--- START ---

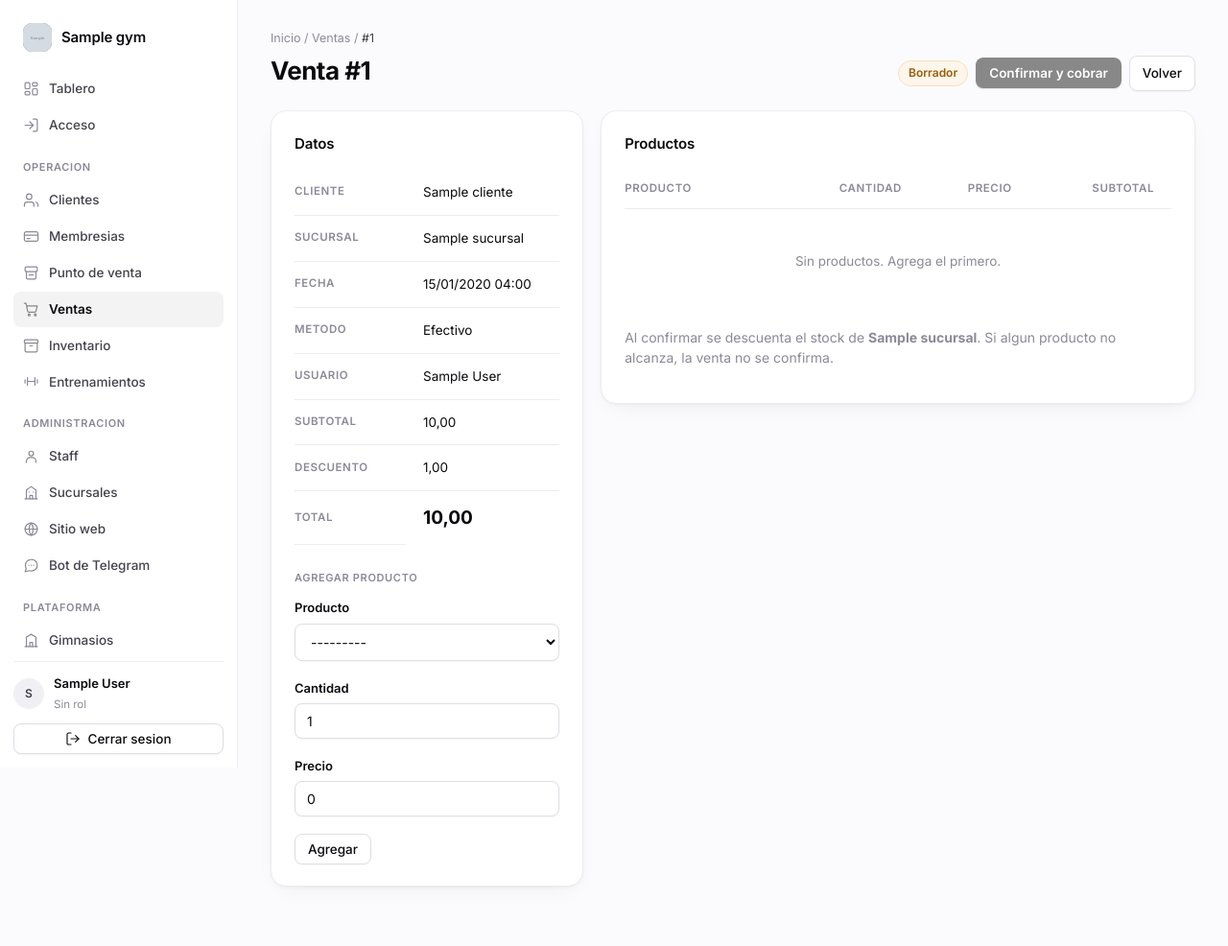
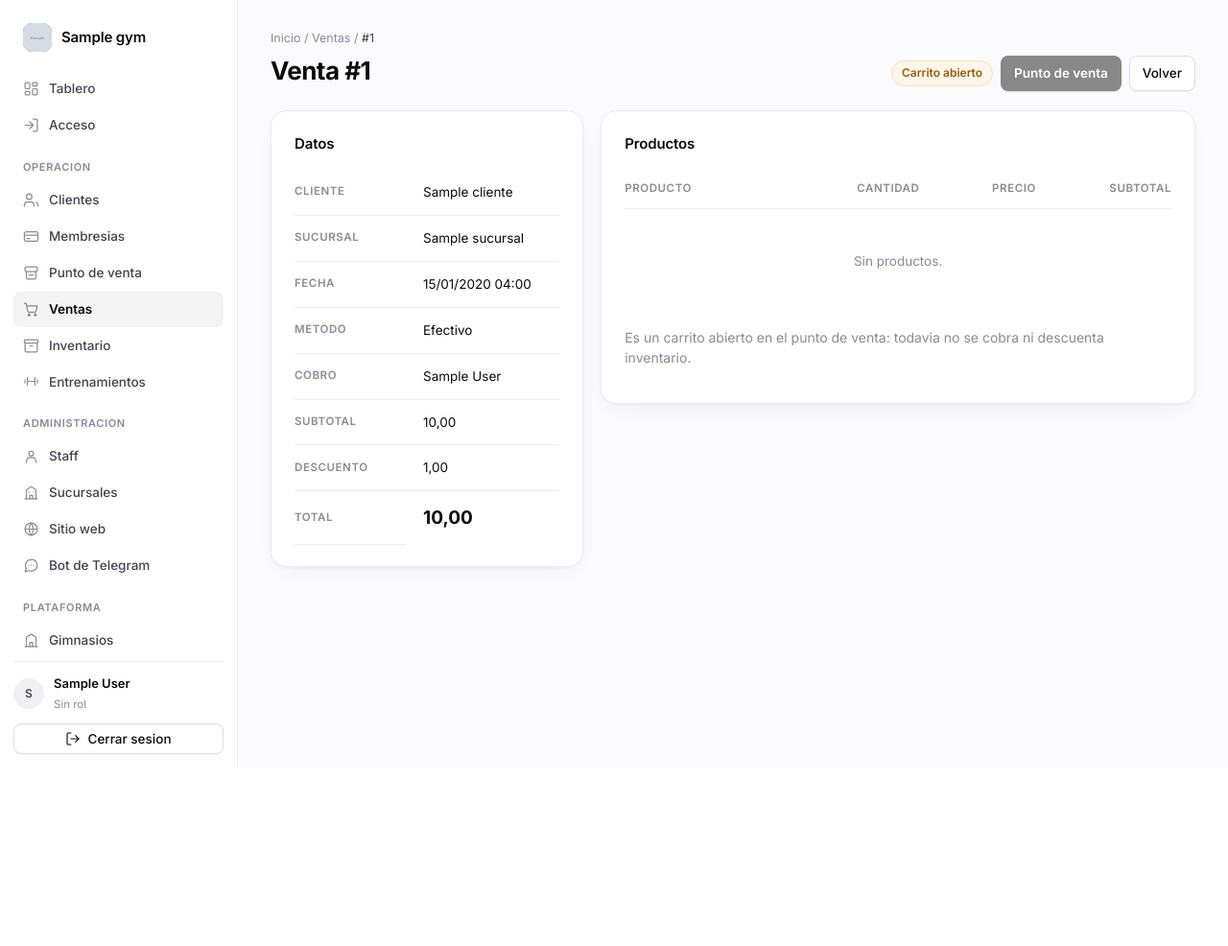
Before and after one commit to Sebas246-droid/django_gym, a Django app: page /ventas/1/ in a window 1280 px wide. Shown: the whole page at 96% size. After the commit the page ends 800 px from the top, so only its background shows below. Run offline with Django 5.2, Linux system fonts and the light colour scheme; a user stored in the database is signed in; tables that the repository leaves empty hold one stand-in row (values such as "Sample post"); grey boxes marked "Sample" are stand-in pictures; data that the repository does not hold is empty.

Commit message:
Quitar la pantalla de armar una venta a mano
Ventas tenia dos formas de cobrar: el punto de venta y un alta a mano que
creaba la venta vacia y le iba pegando lineas de una en una. La segunda sobra,
y ademas engana: "Nueva venta" no lleva a cobrar, deja un borrador en cero que
al confirmar responde que no hay nada que cobrar.

Esos borradores se listaban como ventas. Un borrador es el carrito de alguien
en la caja: ni se cobro ni movio inventario, asi que no es una venta y sale del
historial. Los que ya quedaron en cero se borran en la migracion; sin lineas no
guardan nada.

Ventas queda de lectura, y desde ahi se sale a donde si se vende: al punto de
venta y a vender una membresia.

De paso, el carrito se busca por sucursal. Si al cajero lo cambiaban de sede,
el punto de venta adoptaba su carrito viejo y al cobrar descontaba el stock de
la sede anterior, mientras la pantalla prometia descontarlo de la nueva.

Co-Authored-By: Claude Opus 5 <noreply@anthropic.com>

```diff
--- a/templates/ventas/venta_detail.html
+++ b/templates/ventas/venta_detail.html
@@ -7,20 +7,15 @@
 {% block encabezado %}Venta #{{ venta.pk }}{% endblock %}
 
 {% block acciones %}
-  {% if venta.estado == 'borrador' %}
-    <form method="post" action="{% url 'ventas:venta_confirmar' venta.pk %}">
-      {% csrf_token %}
-      <button type="submit" class="btn btn-primario">Confirmar y cobrar</button>
-    </form>
-  {% endif %}
+  <a href="{% url 'ventas:pos' %}" class="btn btn-primario">Punto de venta</a>
   <a href="{% url 'ventas:venta_list' %}" class="btn">Volver</a>
 {% endblock %}
 
 {% block acciones_derecha %}
   {% if venta.estado == 'confirmada' %}
-    <span class="pill pill-ok">Confirmada</span>
+    <span class="pill pill-ok">Cobrada</span>
   {% else %}
-    <span class="pill pill-aviso">Borrador</span>
+    <span class="pill pill-aviso">Carrito abierto</span>
   {% endif %}
 {% endblock %}
 
@@ -36,22 +31,12 @@
         <tr><th>Sucursal</th><td>{{ venta.sucursal }}</td></tr>
         <tr><th>Fecha</th><td>{{ venta.fecha|date:'d/m/Y H:i' }}</td></tr>
         <tr><th>Metodo</th><td>{{ venta.get_metodo_pago_display }}</td></tr>
-        <tr><th>Usuario</th><td>{{ venta.usuario|default:'-' }}</td></tr>
+        <tr><th>Cobro</th><td>{{ venta.usuario|default:'-' }}</td></tr>
         <tr><th>Subtotal</th><td>{{ venta.subtotal }}</td></tr>
         <tr><th>Descuento</th><td>{{ venta.descuento }}</td></tr>
         <tr><th>Total</th><td><strong style="font-size:19px">{{ venta.total }}</strong></td></tr>
       </tbody>
     </table>
-
-    {% if venta.estado == 'borrador' %}
-      <h3>Agregar producto</h3>
-      <form method="post" action="{% url 'ventas:venta_detalle_create' venta.pk %}"
-            class="o-form">
-        {% csrf_token %}
-        {{ form.as_p }}
-        <button type="submit" class="btn">Agregar</button>
-      </form>
-    {% endif %}
   </div>
 
   <div class="o-hoja">
@@ -60,7 +45,7 @@
       <thead>
         <tr>
           <th>Producto</th><th class="num">Cantidad</th><th class="num">Precio</th>
-          <th class="num">Subtotal</th><th class="acciones"></th>
+          <th class="num">Subtotal</th>
         </tr>
       </thead>
       <tbody>
@@ -75,30 +60,26 @@
             <td class="num">{{ d.cantidad }}</td>
             <td class="num">{{ d.precio }}</td>
             <td class="num">{{ d.subtotal }}</td>
-            <td class="acciones">
-              {% if venta.estado == 'borrador' %}
-                <form method="post"
-                      action="{% url 'ventas:venta_detalle_delete' venta.pk d.pk %}">
-                  {% csrf_token %}
-                  <button type="submit" class="btn-enlace">Quitar</button>
-                </form>
-              {% endif %}
-            </td>
           </tr>
         {% empty %}
-          <tr><td colspan="5" class="vacio">Sin productos. Agrega el primero.</td></tr>
+          <tr><td colspan="4" class="vacio">Sin productos.</td></tr>
         {% endfor %}
       </tbody>
     </table>
 
-    {% if venta.estado == 'borrador' %}
+    {% comment %}
+    El ticket es historia: ya se cobro y ya movio inventario, no se edita.
+    Un borrador es el carrito de alguien en la caja, y se trabaja alla.
+    {% endcomment %}
+    {% if venta.estado == 'confirmada' %}
       <p class="texto-tenue" style="margin-top:14px">
-        Al confirmar se descuenta el stock de <strong>{{ venta.sucursal }}</strong>.
-        Si algun producto no alcanza, la venta no se confirma.
+        Cobrada. El inventario de {{ venta.sucursal }} ya fue descontado.
       </p>
     {% else %}
       <p class="texto-tenue" style="margin-top:14px">
-        Venta confirmada: el inventario ya fue descontado.
+        Es un carrito abierto en el
+        <a href="{% url 'ventas:pos' %}">punto de venta</a>: todavia no se cobra
+        ni descuenta inventario.
       </p>
     {% endif %}
   </div>
--- a/ventas/forms.py
+++ /dev/null
@@ -1,34 +0,0 @@
-from django import forms
-
-from core.forms import GymModelForm, SinSufijoMixin
-from inventario.models import Producto
-from ventas.models import Venta, VentaDetalle
-
-
-class VentaForm(GymModelForm):
-    class Meta:
-        model = Venta
-        fields = ['sucursal', 'cliente', 'metodo_pago', 'descuento']
-
-    def __init__(self, *args, **kwargs):
-        super().__init__(*args, **kwargs)
-        self.fields['cliente'].required = False
-        self.fields['cliente'].help_text = 'Opcional: venta de mostrador.'
-
-
-class VentaDetalleForm(SinSufijoMixin, forms.ModelForm):
-    class Meta:
-        model = VentaDetalle
-        fields = ['producto', 'cantidad', 'precio']
-
-    def __init__(self, *args, gym=None, **kwargs):
-        super().__init__(*args, **kwargs)
-        self.fields['producto'].queryset = Producto.objects.filter(gym=gym, activo=True)
-        self.fields['precio'].required = False
-
-    def clean(self):
-        datos = super().clean()
-        producto = datos.get('producto')
-        if producto and not datos.get('precio'):
-            datos['precio'] = producto.precio_venta
-        return datos
--- a/ventas/pos.py
+++ b/ventas/pos.py
@@ -33,8 +33,12 @@ class CarritoMixin(GymRequiredMixin):
         ).first()
 
     def carrito(self, crear=True):
+        # La sucursal entra en la busqueda: si al cajero lo cambiaron de sede,
+        # su carrito viejo descontaria el stock de la sede anterior mientras la
+        # pantalla promete descontarlo de esta.
         venta = Venta.objects.filter(
             gym=self.gym,
+            sucursal=self.sucursal,
             usuario=self.request.user,
             estado=Venta.BORRADOR,
             activo=True,
--- a/ventas/urls.py
+++ b/ventas/urls.py
@@ -5,27 +5,14 @@ from ventas import pos, views
 app_name = 'ventas'
 
 urlpatterns = [
-    # Punto de venta
+    # Punto de venta: la unica forma de cobrar
     path('pos/', pos.POSView.as_view(), name='pos'),
     path('pos/agregar/<int:pk>/', pos.AgregarView.as_view(), name='pos_agregar'),
     path('pos/linea/<int:pk>/', pos.LineaView.as_view(), name='pos_linea'),
     path('pos/cobrar/', pos.CobrarView.as_view(), name='pos_cobrar'),
     path('pos/cancelar/', pos.CancelarView.as_view(), name='pos_cancelar'),
 
+    # Historial, de lectura
     path('', views.VentaListView.as_view(), name='venta_list'),
-    path('nueva/', views.VentaCreateView.as_view(), name='venta_create'),
     path('<int:pk>/', views.VentaDetailView.as_view(), name='venta_detail'),
-    path(
-        '<int:pk>/detalle/',
-        views.VentaDetalleCreateView.as_view(),
-        name='venta_detalle_create',
-    ),
-    path(
-        '<int:pk>/detalle/<int:detalle_pk>/eliminar/',
-        views.VentaDetalleDeleteView.as_view(),
-        name='venta_detalle_delete',
-    ),
-    path(
-        '<int:pk>/confirmar/', views.VentaConfirmarView.as_view(), name='venta_confirmar'
-    ),
 ]
--- a/ventas/views.py
+++ b/ventas/views.py
@@ -1,12 +1,15 @@
-from django.contrib import messages
-from django.db import transaction
-from django.shortcuts import get_object_or_404, redirect
-from django.urls import reverse_lazy
-from django.views.generic import CreateView, DetailView, ListView, View
+"""
+Historial de ventas. Cobrar se hace en el punto de venta, no aqui.
 
-from core.mixins import GymFormMixin, GymQuerysetMixin, GymRequiredMixin
-from ventas.forms import VentaDetalleForm, VentaForm
-from ventas.models import Venta, VentaDetalle
+Antes existia tambien un alta de venta a mano: creaba una venta vacia y se le
+iban pegando lineas. Sobraba, porque el punto de venta hace lo mismo mejor, y
+dejaba borradores en cero que se veian en el historial como si fueran ventas.
+"""
+
+from django.views.generic import DetailView, ListView
+
+from core.mixins import GymQuerysetMixin
+from ventas.models import Venta
 
 
 class VentaListView(GymQuerysetMixin, ListView):
@@ -16,82 +19,24 @@ class VentaListView(GymQuerysetMixin, ListView):
     paginate_by = 30
 
     def get_queryset(self):
-        return super().get_queryset().select_related('cliente', 'sucursal', 'usuario')
-
-
-class VentaCreateView(GymFormMixin, CreateView):
-    model = Venta
-    form_class = VentaForm
-    template_name = 'core/form.html'
-    extra_context = {'titulo': 'Nueva venta'}
-
-    def get_initial(self):
-        inicial = super().get_initial()
-        if self.request.user.sucursal_id:
-            inicial['sucursal'] = self.request.user.sucursal_id
-        return inicial
-
-    def form_valid(self, form):
-        form.instance.usuario = self.request.user
-        return super().form_valid(form)
-
-    def get_success_url(self):
-        return reverse_lazy('ventas:venta_detail', args=[self.object.pk])
+        # Un borrador es el carrito de alguien en la caja: ni se cobro ni toco
+        # el inventario, asi que no es una venta y no va en el historial.
+        return (
+            super()
+            .get_queryset()
+            .filter(estado=Venta.CONFIRMADA)
+            .select_related('cliente', 'sucursal', 'usuario')
+        )
 
 
 class VentaDetailView(GymQuerysetMixin, DetailView):
+    """El ticket, ya cobrado. Solo de lectura."""
+
     model = Venta
     template_name = 'ventas/venta_detail.html'
     context_object_name = 'venta'
 
     def get_context_data(self, **kwargs):
         ctx = super().get_context_data(**kwargs)
-        ctx['detalles'] = self.object.detalles.select_related('producto')
-        ctx['form'] = VentaDetalleForm(gym=self.gym)
+        ctx['detalles'] = self.object.detalles.select_related('producto', 'membresia')
         return ctx
-
-
-class VentaDetalleCreateView(GymRequiredMixin, View):
-    def post(self, request, pk):
-        venta = get_object_or_404(Venta, pk=pk, gym=request.user.gym)
-        if venta.estado == Venta.CONFIRMADA:
-            messages.error(request, 'La venta ya esta confirmada.')
-            return redirect('ventas:venta_detail', pk=pk)
-
-        form = VentaDetalleForm(request.POST, gym=request.user.gym)
-        if form.is_valid():
-            detalle = form.save(commit=False)
-            detalle.venta = venta
-            detalle.precio = form.cleaned_data['precio']
-            detalle.save()
-            venta.recalcular_total()
-            messages.success(request, 'Producto agregado a la venta.')
-        else:
-            messages.error(request, f'Revisa los datos: {form.errors.as_text()}')
-        return redirect('ventas:venta_detail', pk=pk)
-
-
-class VentaDetalleDeleteView(GymRequiredMixin, View):
-    def post(self, request, pk, detalle_pk):
-        venta = get_object_or_404(Venta, pk=pk, gym=request.user.gym)
-        if venta.estado == Venta.CONFIRMADA:
-            messages.error(request, 'La venta ya esta confirmada.')
-            return redirect('ventas:venta_detail', pk=pk)
-        VentaDetalle.objects.filter(pk=detalle_pk, venta=venta).delete()
-        venta.recalcular_total()
-        messages.success(request, 'Producto eliminado de la venta.')
-        return redirect('ventas:venta_detail', pk=pk)
-
-
-class VentaConfirmarView(GymRequiredMixin, View):
-    """Confirmar venta => InventarioSucursal - cantidad."""
-
-    def post(self, request, pk):
-        venta = get_object_or_404(Venta, pk=pk, gym=request.user.gym)
-        with transaction.atomic():
-            ok, mensaje = venta.confirmar()
-        if ok:
-            messages.success(request, mensaje)
-        else:
-            messages.error(request, mensaje)
-        return redirect('ventas:venta_detail', pk=pk)
```
Also changed, not shown: core/tests.py (+5 -3 lines), templates/ventas/venta_list.html (+12 -11 lines), ventas/tests.py (+79 -1 lines), ventas/migrations/0003_borrar_borradores_vacios.py (added).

--- END ---

- ASSIGNMENT -
In the answer, set down only the lines from the opening line of the listing through the line that holds "creaba la venta", exactly as they appear, minus the pictures.

- ANSWER TO THE EXERCISE -
Before and after one commit to Sebas246-droid/django_gym, a Django app: page /ventas/1/ in a window 1280 px wide. Shown: the whole page at 96% size. After the commit the page ends 800 px from the top, so only its background shows below. Run offline with Django 5.2, Linux system fonts and the light colour scheme; a user stored in the database is signed in; tables that the repository leaves empty hold one stand-in row (values such as "Sample post"); grey boxes marked "Sample" are stand-in pictures; data that the repository does not hold is empty.

Commit message:
Quitar la pantalla de armar una venta a mano
Ventas tenia dos formas de cobrar: el punto de venta y un alta a mano que
creaba la venta vacia y le iba pegando lineas de una en una. La segunda sobra,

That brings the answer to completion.